“There are certain emotions in your body that not even your best friend can sympathize with, but you will find the right film or the right book, and it will understand you.”
These words were especially true yesterday, when a friend told me about the recent oil spill near my birthplace. (“The area is home to popular bird habitats, especially during the approaching migratory shorebird season.” –Associated Press) I couldn’t find my own words to express my reaction to what happened, and my position about the fossil fuel/nonrenewable energy industry, but I remembered the beautiful words of a kindred poet, translated in English I discovered in a collection purchased from Recycled Reads: Modern Arab Poets , which features three representative poems by Nizar Qabbani. The title of the poem that empathized with me after reading about the oil spill near Galveston: “Love and Petroleum”.
In his dissertation about the poet, diplomat, and publisher, Nizar Qabbani: From Romance to Exile, Muhamed Alkhalil writes:
[Qabbani] launched a searing attack against the Arab “princes of oil” in Saudi Arabia and
the Arabian Gulf. The poem railed against the nouveau-riche Arab Sheikhs
and Princes squandering their money on women and booze in the nightlife of
Western capitals when the rest of the Arab world, and indeed their own
societies, were desperately in need of these resources. Written in the voice of
a woman rejecting the advances of one such Arab Sheikh, the poem despite

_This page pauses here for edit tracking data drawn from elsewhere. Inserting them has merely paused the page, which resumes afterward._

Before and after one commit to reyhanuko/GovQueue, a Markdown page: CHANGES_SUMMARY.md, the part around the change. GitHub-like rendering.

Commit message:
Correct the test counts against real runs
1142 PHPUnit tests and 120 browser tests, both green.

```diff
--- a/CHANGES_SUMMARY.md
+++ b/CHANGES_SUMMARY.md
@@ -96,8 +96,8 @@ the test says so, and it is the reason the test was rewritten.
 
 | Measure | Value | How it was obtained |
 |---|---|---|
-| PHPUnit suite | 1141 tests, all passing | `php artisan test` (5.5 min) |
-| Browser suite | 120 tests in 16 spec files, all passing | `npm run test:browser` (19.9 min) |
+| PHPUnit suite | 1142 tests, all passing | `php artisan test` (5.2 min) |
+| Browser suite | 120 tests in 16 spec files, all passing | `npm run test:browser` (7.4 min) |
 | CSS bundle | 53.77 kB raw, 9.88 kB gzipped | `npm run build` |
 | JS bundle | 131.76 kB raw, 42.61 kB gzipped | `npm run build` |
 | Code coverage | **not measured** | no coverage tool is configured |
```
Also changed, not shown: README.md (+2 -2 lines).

its rhetorical strength, at times bordered on vulgarity and name-calling.
Unfortunately, the poem isn’t available to read online, but I will share a stanza that mirrored my rejection of American oil princes today:
When will you understand?
That you will never numb me
By your wealth and your princedoms
That you will never possess the world
With your oil
With your concessions,
Exhaled from your flowing mantles
With cars you throw
At your princesses’ feet
In countless numbers…
Nizar Qabbani and I happen to share the same birth date, similar romantic language usage and use of poetry as social commentary sensibilities. Now he ranks as one of my kindred spirit poets, with Gwendolyn Brooks, Edna St. Vincent Millay, Rita Dove, and Pablo Neruda.